News Links: Osborne to Fund Infrastructure Projects as UK Retail Sales Fall

  • Osborne Said to Ready $46 Billion Program to Fund Infrastructure Projects – Bloomberg

    Chancellor of the Exchequer George Osborne will present a 30 billion-pound ($46 billion) program to finance the construction of roads, railways and infrastructure projects as he tries to stop the British economy sliding back into recession.

  • Retail sales fall at fastest pace since March – CBI – Telegraph

    High street sales have fallen at their fastest rate in almost three years as the household squeeze continued to take its toll on retailers, raising fresh fears about the recovery, according to research by the CBI.
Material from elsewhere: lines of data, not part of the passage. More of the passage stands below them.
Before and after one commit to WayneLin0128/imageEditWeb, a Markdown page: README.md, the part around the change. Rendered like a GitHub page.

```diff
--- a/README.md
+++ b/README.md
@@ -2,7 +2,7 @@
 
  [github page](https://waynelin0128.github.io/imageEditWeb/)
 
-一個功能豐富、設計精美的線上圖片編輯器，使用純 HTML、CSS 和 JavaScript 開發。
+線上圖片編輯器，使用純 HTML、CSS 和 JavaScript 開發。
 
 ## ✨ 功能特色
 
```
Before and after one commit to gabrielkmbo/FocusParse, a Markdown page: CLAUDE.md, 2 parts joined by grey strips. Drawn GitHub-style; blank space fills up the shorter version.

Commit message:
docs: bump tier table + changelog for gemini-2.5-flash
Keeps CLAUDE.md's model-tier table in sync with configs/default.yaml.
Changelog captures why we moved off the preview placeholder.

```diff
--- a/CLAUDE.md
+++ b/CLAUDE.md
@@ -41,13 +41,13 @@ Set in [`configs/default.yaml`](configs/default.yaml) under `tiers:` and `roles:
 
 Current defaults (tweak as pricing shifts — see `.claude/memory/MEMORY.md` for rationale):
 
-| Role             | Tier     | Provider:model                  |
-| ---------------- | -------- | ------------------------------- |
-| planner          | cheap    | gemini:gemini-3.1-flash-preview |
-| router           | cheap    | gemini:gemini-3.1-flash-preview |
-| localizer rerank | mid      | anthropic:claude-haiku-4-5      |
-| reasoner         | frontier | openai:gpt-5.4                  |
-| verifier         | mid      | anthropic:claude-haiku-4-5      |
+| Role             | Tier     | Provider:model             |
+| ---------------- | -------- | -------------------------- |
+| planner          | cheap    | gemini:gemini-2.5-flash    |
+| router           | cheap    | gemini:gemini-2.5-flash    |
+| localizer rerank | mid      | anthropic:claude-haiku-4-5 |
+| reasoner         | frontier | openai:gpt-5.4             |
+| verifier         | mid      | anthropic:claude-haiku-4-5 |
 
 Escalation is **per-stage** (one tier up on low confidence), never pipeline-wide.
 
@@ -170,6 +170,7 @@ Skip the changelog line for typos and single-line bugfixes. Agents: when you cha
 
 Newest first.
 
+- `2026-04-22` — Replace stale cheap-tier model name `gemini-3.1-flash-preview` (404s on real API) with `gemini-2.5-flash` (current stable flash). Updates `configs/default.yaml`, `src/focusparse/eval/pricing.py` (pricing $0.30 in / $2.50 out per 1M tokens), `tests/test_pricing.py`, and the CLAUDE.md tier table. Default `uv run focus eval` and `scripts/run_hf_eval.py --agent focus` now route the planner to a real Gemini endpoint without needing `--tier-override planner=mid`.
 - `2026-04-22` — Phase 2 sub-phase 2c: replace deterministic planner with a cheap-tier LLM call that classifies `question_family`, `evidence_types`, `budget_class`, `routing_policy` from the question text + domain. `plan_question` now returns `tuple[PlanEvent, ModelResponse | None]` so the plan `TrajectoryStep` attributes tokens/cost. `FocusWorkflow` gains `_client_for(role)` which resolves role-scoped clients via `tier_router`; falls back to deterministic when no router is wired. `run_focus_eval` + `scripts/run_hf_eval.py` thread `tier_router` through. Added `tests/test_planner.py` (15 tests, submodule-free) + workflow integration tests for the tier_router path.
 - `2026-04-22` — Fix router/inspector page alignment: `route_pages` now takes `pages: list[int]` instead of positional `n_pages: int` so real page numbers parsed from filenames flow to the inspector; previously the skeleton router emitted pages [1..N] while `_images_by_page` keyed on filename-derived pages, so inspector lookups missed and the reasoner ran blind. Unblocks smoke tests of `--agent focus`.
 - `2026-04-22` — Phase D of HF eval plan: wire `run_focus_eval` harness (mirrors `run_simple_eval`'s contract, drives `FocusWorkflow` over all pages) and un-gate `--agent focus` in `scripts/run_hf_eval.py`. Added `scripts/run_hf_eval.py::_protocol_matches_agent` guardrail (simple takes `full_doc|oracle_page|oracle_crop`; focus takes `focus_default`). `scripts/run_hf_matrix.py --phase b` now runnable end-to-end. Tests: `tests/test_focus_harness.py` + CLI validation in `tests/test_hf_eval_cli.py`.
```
  • Today’s currency war may be tomorrow’s global crisis: book | Reuters

    The martial metaphors come easily for Rickards, who argues in his new book, "Currency Wars," that government attempts to devalue their currencies and inflate away their debts could set the stage for the mother of all financial crises, complete with a dollar collapse and the breakdown of all civil order.

  • Black Friday online sales jump 26 percent: comScore | Reuters

    Online retail sales in the United States on the post-Thanksgiving shopping day known as "Black Friday" jumped 26 percent this year, led by Inc, comScore said on Sunday.

  • Retail stocks up after strong holiday weekend | Reuters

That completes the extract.